"The organizational changes were pretty enormous," Libenson told me. "For example, agile development requires far more collaboration than traditional waterfall development, so we need to physically reconfigure how people were organized. We also needed different skill sets in different places so that required more changes and so on."
To spur these changes, the company identified high potential employees that it thought could help drive change. It also brought in outside partners to train them in agile development, so that they could train and coach others. Those employees then became centers of excellence and helped drive change even further throughout the organization.
"Building trust was crucial to making it all work," Vijay Mehta, Chief Innovation Officer at the credit bureau stressed to me. "When you are trying to build an innovative, fail-fast culture, people need to trust that they won't be penalized for being ambitious and failing. So that had to come from the top and be constantly pushed all the way down to make it all work."

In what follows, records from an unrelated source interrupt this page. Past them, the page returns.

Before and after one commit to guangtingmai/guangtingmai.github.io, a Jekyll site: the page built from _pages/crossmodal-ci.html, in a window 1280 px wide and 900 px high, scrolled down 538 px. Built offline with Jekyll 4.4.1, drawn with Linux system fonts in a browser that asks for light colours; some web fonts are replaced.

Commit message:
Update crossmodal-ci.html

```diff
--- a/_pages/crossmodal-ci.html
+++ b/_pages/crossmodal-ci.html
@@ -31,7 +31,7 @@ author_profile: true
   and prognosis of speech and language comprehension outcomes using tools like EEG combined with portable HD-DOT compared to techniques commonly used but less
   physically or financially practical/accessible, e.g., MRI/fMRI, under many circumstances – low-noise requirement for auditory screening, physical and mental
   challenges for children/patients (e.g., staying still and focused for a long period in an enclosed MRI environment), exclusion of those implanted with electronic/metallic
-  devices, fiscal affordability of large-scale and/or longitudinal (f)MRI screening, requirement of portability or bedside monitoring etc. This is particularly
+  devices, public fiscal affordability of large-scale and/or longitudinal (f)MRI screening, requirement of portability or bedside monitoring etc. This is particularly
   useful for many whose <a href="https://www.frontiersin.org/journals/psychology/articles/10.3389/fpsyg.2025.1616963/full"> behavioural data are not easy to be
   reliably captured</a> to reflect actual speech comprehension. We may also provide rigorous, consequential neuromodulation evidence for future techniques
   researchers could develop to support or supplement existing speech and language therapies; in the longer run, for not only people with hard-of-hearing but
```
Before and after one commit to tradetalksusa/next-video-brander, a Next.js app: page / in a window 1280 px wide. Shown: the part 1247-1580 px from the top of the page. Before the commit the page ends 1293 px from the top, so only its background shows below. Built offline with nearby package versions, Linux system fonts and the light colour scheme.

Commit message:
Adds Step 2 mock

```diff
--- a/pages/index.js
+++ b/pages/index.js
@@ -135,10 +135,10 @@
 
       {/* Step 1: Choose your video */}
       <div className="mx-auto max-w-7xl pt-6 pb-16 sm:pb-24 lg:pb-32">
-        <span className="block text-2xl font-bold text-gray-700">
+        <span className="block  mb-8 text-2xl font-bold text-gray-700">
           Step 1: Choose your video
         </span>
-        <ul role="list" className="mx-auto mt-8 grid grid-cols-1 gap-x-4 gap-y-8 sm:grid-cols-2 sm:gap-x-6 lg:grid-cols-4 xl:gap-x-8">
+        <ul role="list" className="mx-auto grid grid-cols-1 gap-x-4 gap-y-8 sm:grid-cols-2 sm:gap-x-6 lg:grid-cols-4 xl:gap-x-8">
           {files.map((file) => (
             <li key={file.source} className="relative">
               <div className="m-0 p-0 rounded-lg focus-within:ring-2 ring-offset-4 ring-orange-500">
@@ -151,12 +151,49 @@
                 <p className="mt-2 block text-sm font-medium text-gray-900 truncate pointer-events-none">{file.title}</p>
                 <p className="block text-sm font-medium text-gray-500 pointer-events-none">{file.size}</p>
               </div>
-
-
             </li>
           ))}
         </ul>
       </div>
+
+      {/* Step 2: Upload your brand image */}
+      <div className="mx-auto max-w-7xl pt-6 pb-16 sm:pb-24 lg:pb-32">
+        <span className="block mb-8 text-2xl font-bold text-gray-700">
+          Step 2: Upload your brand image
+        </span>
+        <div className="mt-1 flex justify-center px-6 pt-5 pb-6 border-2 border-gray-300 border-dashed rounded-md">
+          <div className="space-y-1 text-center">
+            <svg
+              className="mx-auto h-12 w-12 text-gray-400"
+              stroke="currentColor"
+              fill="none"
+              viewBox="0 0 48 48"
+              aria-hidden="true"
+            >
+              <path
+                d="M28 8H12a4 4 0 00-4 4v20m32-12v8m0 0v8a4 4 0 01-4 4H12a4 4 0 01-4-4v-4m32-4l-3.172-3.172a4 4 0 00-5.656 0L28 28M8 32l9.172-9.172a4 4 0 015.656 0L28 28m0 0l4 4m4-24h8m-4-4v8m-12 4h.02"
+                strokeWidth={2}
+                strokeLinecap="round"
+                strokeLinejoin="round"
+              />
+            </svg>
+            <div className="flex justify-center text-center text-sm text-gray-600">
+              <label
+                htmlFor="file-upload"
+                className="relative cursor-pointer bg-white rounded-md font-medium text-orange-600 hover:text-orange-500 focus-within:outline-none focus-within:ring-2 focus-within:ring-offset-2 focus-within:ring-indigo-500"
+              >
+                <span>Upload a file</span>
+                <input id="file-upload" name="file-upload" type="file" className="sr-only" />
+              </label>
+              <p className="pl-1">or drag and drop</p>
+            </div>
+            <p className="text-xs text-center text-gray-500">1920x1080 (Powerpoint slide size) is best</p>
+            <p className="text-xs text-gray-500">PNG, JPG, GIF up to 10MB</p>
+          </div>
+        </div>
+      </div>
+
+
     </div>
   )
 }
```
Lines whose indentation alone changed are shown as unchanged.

Transformation Is Always A Journey, Never A Destination
All too often, we see change through the lens of a specific objective. Paul O'Neill needed to return his company to operational excellence. Wyeth needed to cut costs to compete with generics. To provide its customers with the access to real-time data, Experian needed to shift its decades-old infrastructure to the cloud.
Yet change is never as easy as it first would seem, because the status quo has inertia on its side, which can be a powerful force in any enterprise. In fact, research by McKinsey has found that only 26% of transformational efforts succeed. The reason is that change is often narrowly construed as a series of procedures, a cost cutting target or a technology implementation project.
Yet Alcoa, Wyeth and Experian succeeded where most fail because they saw driving change as more than just a series of objectives, but as a shift in values, skills and capabilities. That's why they started not with a detailed plan, but with building trust, because leaders can't implement change, they can only inspire and empower it.
The truth is that transformation is always a journey, never a destination. O'Neil's focus on safety unlocked a passion for operational excellence. Gerstner's focus on IBM's customers led it to a highly profitable service business based on deep partnerships. Wyeth's lean manufacturing program empowered its employees to create value for the company and its customers. Experian's shift to the cloud was just a prelude to an ambitious foray into artificial intelligence.
None of this would be possible without trust, because trust is open ended. It is, in its essence, a social contract that demands that employees, customers and other stakeholders are not treated as merely means to an end, but ends in themselves.
(Disclosure: In the past, Experian has paid for me to appear at its annual conference and travel to speak to its executives)